Excerpts from a dataset:
--- START ---

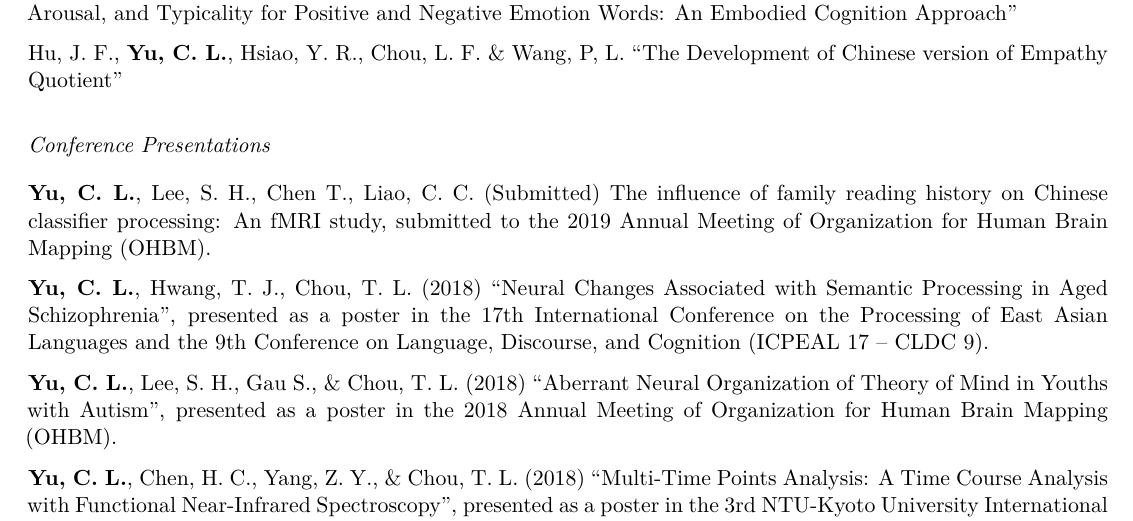
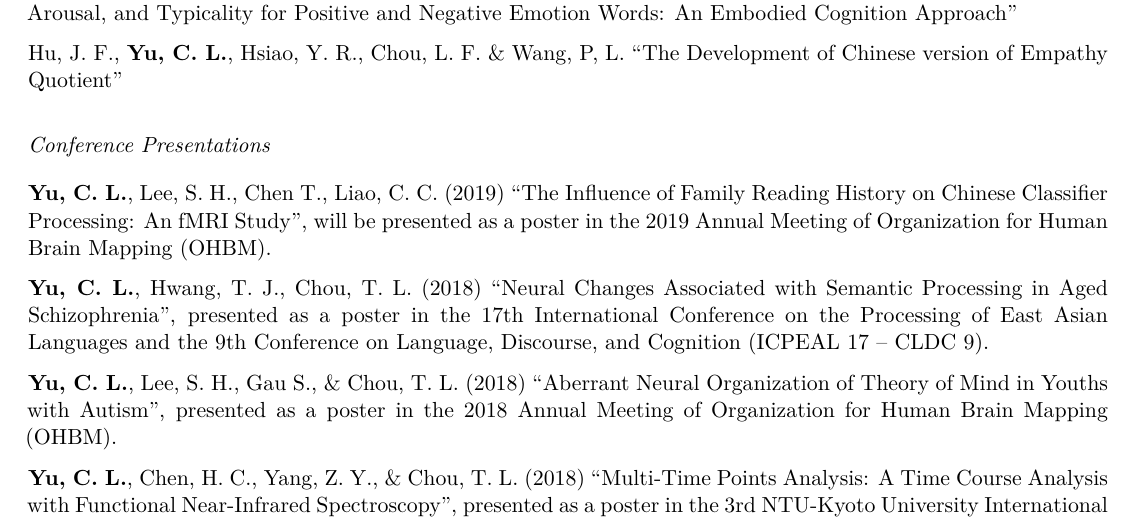
Before and after one commit to PsyChiLin/CV, an R Markdown document (CV.Rmd): part of page 3 of 4, cut so that both start at the same text. The pictures show the output file CV.pdf that the author committed with the source.

Commit message:
OHBM 2019

```diff
--- a/CV.Rmd
+++ b/CV.Rmd
@@ -122,7 +122,7 @@ Hu, J. F., **Yu, C. L.**, Hsiao, Y. R., Chou, L. F. & Wang, P, L. “The Develop
 
 ## Conference Presentations
 
-**Yu, C. L.**, Lee, S. H., Chen T., Liao, C. C. (Submitted) The influence of family reading history on Chinese classifier processing: An fMRI study, submitted to the 2019 Annual Meeting of Organization for Human Brain Mapping (OHBM).
+**Yu, C. L.**, Lee, S. H., Chen T., Liao, C. C. (2019) "The Influence of Family Reading History on Chinese Classifier Processing: An fMRI Study", will be presented as a poster in the 2019 Annual Meeting of Organization for Human Brain Mapping (OHBM).
 
 **Yu, C. L.**, Hwang, T. J., Chou, T. L. (2018) "Neural Changes Associated with Semantic Processing in Aged Schizophrenia", presented as a poster in the 17th International Conference on the Processing of East Asian Languages and the 9th Conference on Language, Discourse, and Cognition (ICPEAL 17 – CLDC 9).
 
```
Also changed, not shown: CV.pdf, CV_UMich.pdf (deleted), Chi-Lin_CV.pdf (deleted).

--- END ---

Look through the records and give only the number of lines where the string "OHBM" appears.

(Response below):
3